TASK INSTRUCTIONS - Filter the material, keeping only lines with the word "extends".

INPUT DATA -
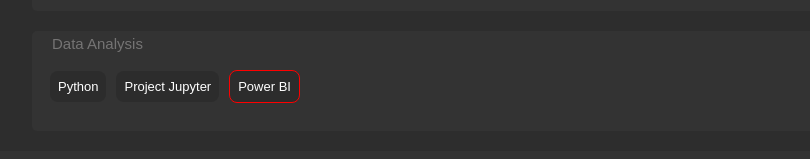
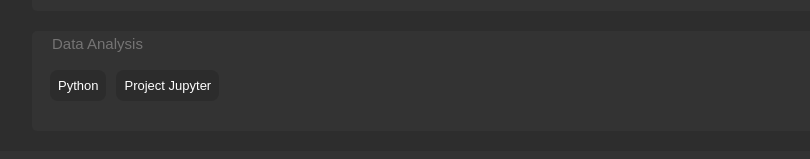
Before and after one commit to Suman196/myportfolio, a plain HTML site: page index.html in a window 1280 px wide. Shown: the part 983-1142 px from the top of the page, without its empty margins (224-1034 px from the left). Drawn offline with Linux system fonts and the light colour scheme.

Commit message:
index-changing commit

```diff
--- a/index.html
+++ b/index.html
@@ -307,7 +307,7 @@
         <div class="sub-boxes">
           <p>Python</p>
           <p id="change">Project Jupyter</p>
-          <p id="change1">Power BI</p>
+          <!-- <p id="change1">Power BI</p> -->
 
 
 
```
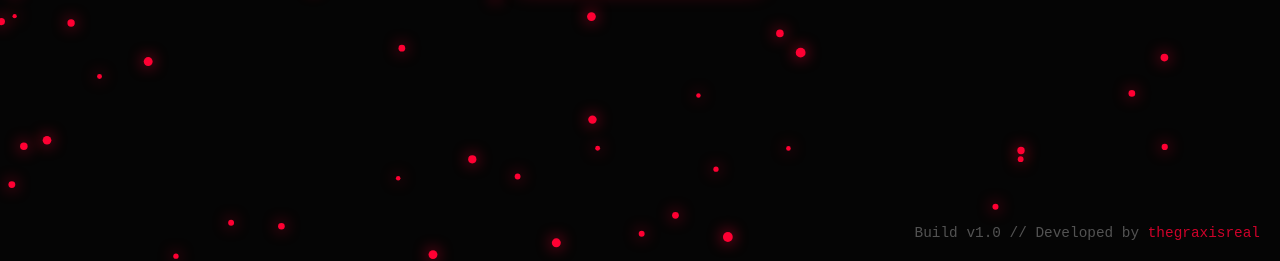
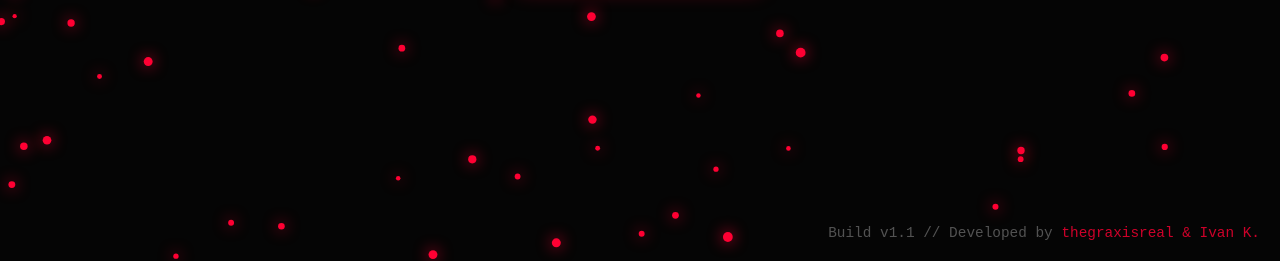
Before and after one commit to thegraxisreal/gf-games, a plain HTML site: page gfgames/index.html in a window 1280 px wide. Shown: the part 539-800 px from the top of the page. Drawn offline with Linux system fonts and the light colour scheme.

Commit message:
Update developer credit to include Ivan K.

```diff
--- a/gfgames/index.html
+++ b/gfgames/index.html
@@ -134,7 +134,7 @@
     </div>
 
     <!-- Stylized Footer Credit -->
-    <div class="dev-credit">Build v1.0 // Developed by <strong>thegraxisreal</strong></div>
+    <div class="dev-credit">Build v1.1 // Developed by <strong>thegraxisreal & Ivan K.</strong></div>
 
     <script>
         /**
```
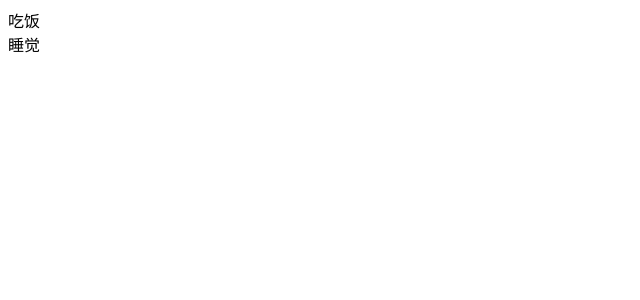
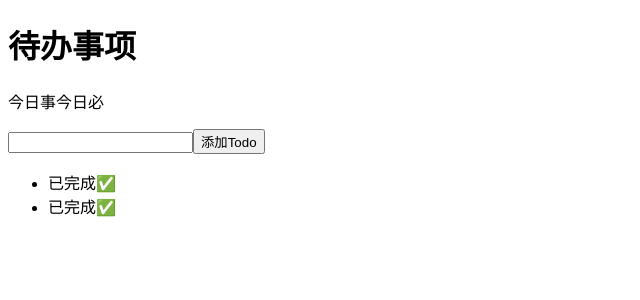
Before and after one commit to panda8z/time-book-web, a React (Create React App) app: page / in a window 1280 px wide. Shown: the top 300 px of the page, without its empty margins (0-640 px from the left). Built offline with nearby package versions, Linux system fonts and the light colour scheme.

Commit message:
组件化 数据传递，模板渲染

```diff
--- a/src/App.js
+++ b/src/App.js
@@ -31,18 +31,10 @@ export default class App extends Component {
     render() {
         console.log(this.props)
         return (<>
-
+            <TodoHeader title={this.state.title} desc={this.state.desc}/>
+            <TodoInput />
             {/* 渲染todos 数组 */}
-            {this.state.todos.map((item, index, list) => {
-                return (<div key={index+''}>
-                    {item.title}
-                </div>);
-            })}
-            {/* <TodoHeader desc={this.state.desc} x={1} y={2}>
-                {this.state.title}
-            </TodoHeader>
-            <TodoInput />
-            <TodoList /> */}
+            <TodoList todos={this.state.todos}/>
         </>);
     }
 }
--- a/src/components/TodoHeader/index.js
+++ b/src/components/TodoHeader/index.js
@@ -5,17 +5,12 @@ import PropTypes from 'prop-types'
 export default function TodoHeader(props) {
 
     return (<div>
-        <h1> {props.children} </h1>
+        <h1> {props.title} </h1>
         <p>{props.desc}</p>
-        <p>{props.x + props.y}</p>
-        <p>{props.z}</p>
     </div>);
 }
 
 // 不仅可以检查参数类型 ，还可以检测是否是必须的。
-TodoHeader.propTypes ={
+TodoHeader.propTypes = {
     desc: PropTypes.string,
-    x: PropTypes.number.isRequired,
-    y: PropTypes.number.isRequired,
-    z: PropTypes.string.isRequired
 }
--- a/src/components/TodoList/TodoItem.js
+++ b/src/components/TodoList/TodoItem.js
@@ -3,7 +3,11 @@ import React, { Component } from 'react';
 export default class TodoItem extends Component {
   render() {
     return (
-      <div> TodoItems </div>
+      <li>
+          {
+              this.props.title  + this.props.isCompeleted ? '已完成✅' : '未完成❎'
+          }
+      </li>
     );
   }
 }
--- a/src/components/TodoList/index.js
+++ b/src/components/TodoList/index.js
@@ -3,10 +3,23 @@ import React, { Component } from 'react';
 import TodoItem from './TodoItem';
 
 export default class TodoList extends Component {
+
+    constructor(props) {
+        super(props)
+
+    }
+
     render() {
         return (
             <ul>
-          <TodoItem/>
+                {this.props.todos.map((item, index, list) => {
+                    return (<TodoItem
+                        key={index + ''}
+                        id={item.id}
+                        title={item.title}
+                        isCompleted={item.isCompleted}
+                    />);
+                })}
             </ul>
         );
     }
```
Lines whose indentation alone changed are shown as unchanged.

RESULT OF THIS TASK -
@@ -31,18 +31,10 @@ export default class App extends Component {
 export default class TodoItem extends Component {
 export default class TodoList extends Component {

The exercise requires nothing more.